Thomas Scheibitz (b. 1968 in Radeberg near Dresden) is one of few contemporary artists to work so diversely with variable elements and references derived equally from everyday life and the pool of art history. His dense, often brightly coloured paintings and schematic, often puristic sculptures can be understood as montages of a freely interpreted reality. The works manifest themselves as complex caches of images or objects into which everyday visual culture has been inscribed and highly condensed by Scheibitz’s formal vocabulary. Pablo Picasso and Cubism’s influence on the artist is unmistakable. “Of all the great ‘isms’ of the 20th century”, explains Thomas Scheibitz, “Cubism is the most radical and has remained the most influential.”
In this exhibition, the Museum Berggruen, dedicated to the art of Picasso and his time, spans an arc from classical Modernism to the art of the present. Each of the some 45 objects shows that even though Picasso and Scheibitz aren’t using the same motifs, they do share a very similar approach to art. Both artists understand their work as an open process that incessantly leads to new variations and developments building on previously found solutions. Nothing stays static. Both artists also adhere to the fundamental premises of painting and sculpture.
The exhibition is conceived as a direct juxtaposition of “Picasso” and “Scheibitz”, as an open parcours through the Museum Berggruen. The underlying differences in daily life that are also reflected in each work – of Paris as it used to be and Berlin today – could hardly be greater.
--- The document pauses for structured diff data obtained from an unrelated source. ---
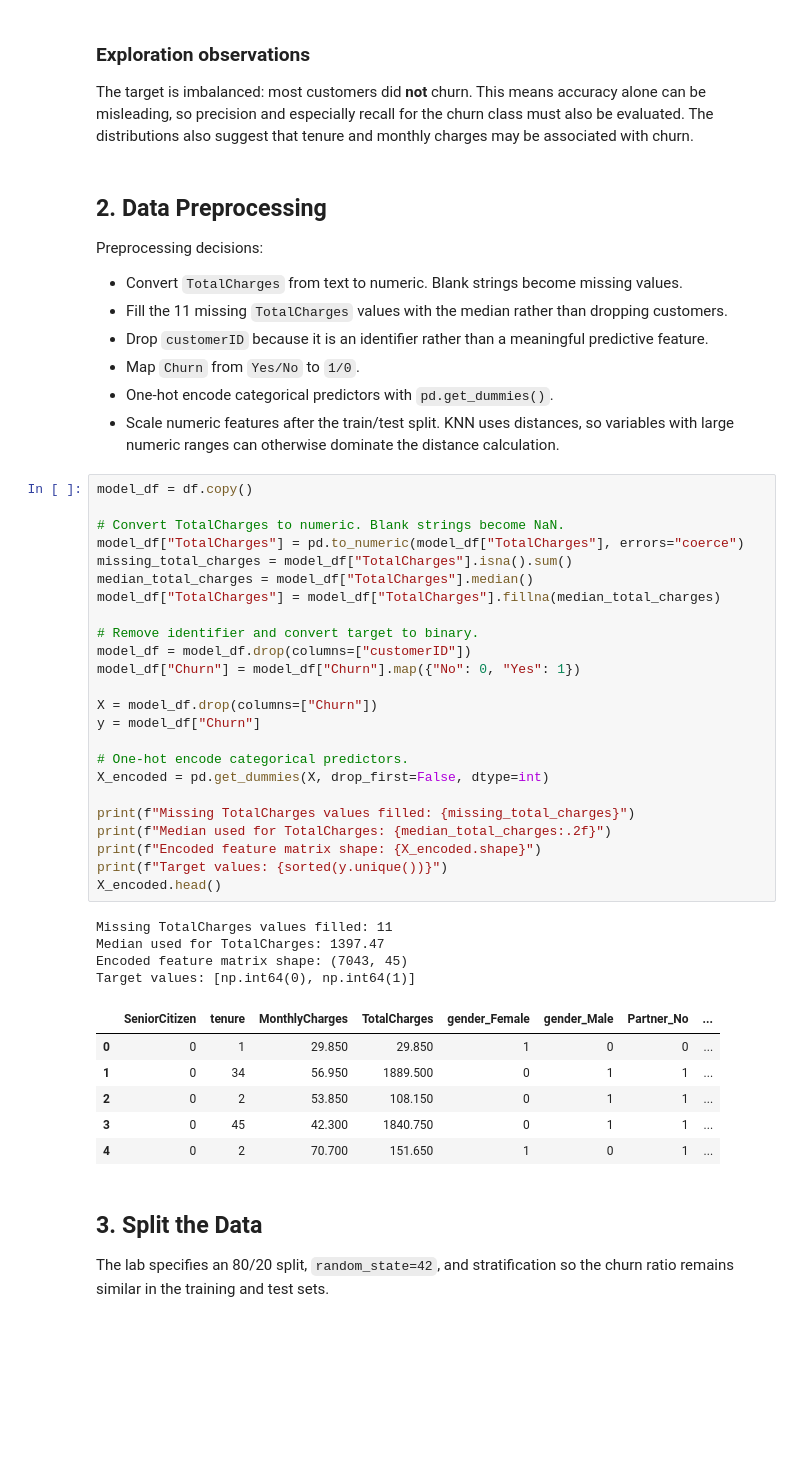
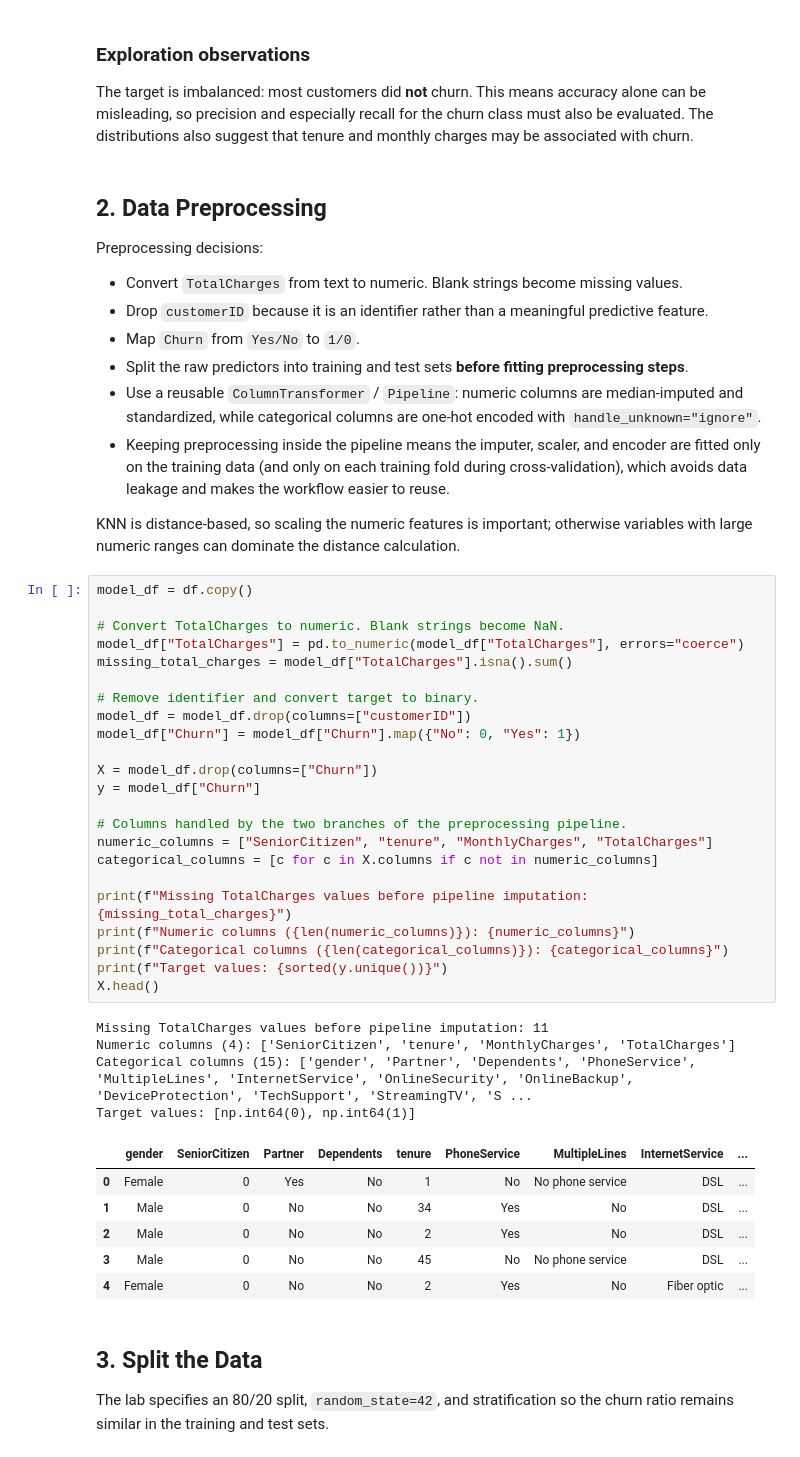
Before and after one commit to s-rostovskyi/lab-sklearn-model-training, a Jupyter notebook: churn_prediction.ipynb, the cells around one changed output. Drawn from its saved outputs; the diff is of its cells as text; blank space fills up the shorter version.

```diff
--- a/churn_prediction.ipynb
+++ b/churn_prediction.ipynb
@@ -151,46 +154,47 @@ The target is imbalanced: most customers did **not** churn. This means accuracy
 Preprocessing decisions:
 
 - Convert `TotalCharges` from text to numeric. Blank strings become missing values.
-- Fill the 11 missing `TotalCharges` values with the median rather than dropping customers.
 - Drop `customerID` because it is an identifier rather than a meaningful predictive feature.
 - Map `Churn` from `Yes/No` to `1/0`.
-- One-hot encode categorical predictors with `pd.get_dummies()`.
-- Scale numeric features after the train/test split. KNN uses distances, so variables with large numeric ranges can otherwise dominate the distance calculation.
+- Split the raw predictors into training and test sets **before fitting preprocessing steps**.
+- Use a reusable `ColumnTransformer` / `Pipeline`: numeric columns are median-imputed and standardized, while categorical columns are one-hot encoded with `handle_unknown="ignore"`.
+- Keeping preprocessing inside the pipeline means the imputer, scaler, and encoder are fitted only on the training data (and only on each training fold during cross-validation), which avoids data leakage and makes the workflow easier to reuse.
+
+KNN is distance-based, so scaling the numeric features is important; otherwise variables with large numeric ranges can dominate the distance calculation.
 # %%
 model_df = df.copy()
 
 # Convert TotalCharges to numeric. Blank strings become NaN.
 model_df["TotalCharges"] = pd.to_numeric(model_df["TotalCharges"], errors="coerce")
 missing_total_charges = model_df["TotalCharges"].isna().sum()
-median_total_charges = model_df["TotalCharges"].median()
-model_df["TotalCharges"] = model_df["TotalCharges"].fillna(median_total_charges)
 
 # Remove identifier and convert target to binary.
 model_df = model_df.drop(columns=["customerID"])
 model_df["Churn"] = model_df["Churn"].map({"No": 0, "Yes": 1})
 
 X = model_df.drop(columns=["Churn"])
 y = model_df["Churn"]
 
-# One-hot encode categorical predictors.
-X_encoded = pd.get_dummies(X, drop_first=False, dtype=int)
+# Columns handled by the two branches of the preprocessing pipeline.
+numeric_columns = ["SeniorCitizen", "tenure", "MonthlyCharges", "TotalCharges"]
+categorical_columns = [c for c in X.columns if c not in numeric_columns]
 
-print(f"Missing TotalCharges values filled: {missing_total_charges}")
-print(f"Median used for TotalCharges: {median_total_charges:.2f}")
-print(f"Encoded feature matrix shape: {X_encoded.shape}")
+print(f"Missing TotalCharges values before pipeline imputation: {missing_total_charges}")
+print(f"Numeric columns ({len(numeric_columns)}): {numeric_columns}")
+print(f"Categorical columns ({len(categorical_columns)}): {categorical_columns}")
 print(f"Target values: {sorted(y.unique())}")
-X_encoded.head()
+X.head()
 # %% [output]
-Missing TotalCharges values filled: 11
-Median used for TotalCharges: 1397.47
-Encoded feature matrix shape: (7043, 45)
+Missing TotalCharges values before pipeline imputation: 11
+Numeric columns (4): ['SeniorCitizen', 'tenure', 'MonthlyCharges', 'TotalCharges']
+Categorical columns (15): ['gender', 'Partner', 'Dependents', 'PhoneService', 'MultipleLines', 'InternetService', 'OnlineSecurity', 'OnlineBackup', 'DeviceProtection', 'TechSupport', 'StreamingTV', 'S ...
 Target values: [np.int64(0), np.int64(1)]
-|  | SeniorCitizen | tenure | MonthlyCharges | TotalCharges | gender_Female | gender_Male | Partner_No | ... |
-| 0 | 0 | 1 | 29.850 | 29.850 | 1 | 0 | 0 | ... |
-| 1 | 0 | 34 | 56.950 | 1889.500 | 0 | 1 | 1 | ... |
-| 2 | 0 | 2 | 53.850 | 108.150 | 0 | 1 | 1 | ... |
-| 3 | 0 | 45 | 42.300 | 1840.750 | 0 | 1 | 1 | ... |
-| 4 | 0 | 2 | 70.700 | 151.650 | 1 | 0 | 1 | ... |
+|  | gender | SeniorCitizen | Partner | Dependents | tenure | PhoneService | MultipleLines | InternetService | ... |
+| 0 | Female | 0 | Yes | No | 1 | No | No phone service | DSL | ... |
+| 1 | Male | 0 | No | No | 34 | Yes | No | DSL | ... |
+| 2 | Male | 0 | No | No | 2 | Yes | No | DSL | ... |
+| 3 | Male | 0 | No | No | 45 | No | No phone service | DSL | ... |
+| 4 | Female | 0 | No | No | 2 | Yes | No | Fiber optic | ... |
 # %% [markdown]
 ## 3. Split the Data
 
```
Also changed, not shown: parts of 16 cells of this notebook, 2 other files.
All the more striking are the formal and content-related parallels as well as each artist’s struggle for credibility or validity – in the context of a fragile, unstable world (which existed in Picasso’s time as well).
A special exhibition of the Nationalgalerie, Staatliche Museen zu Berlin.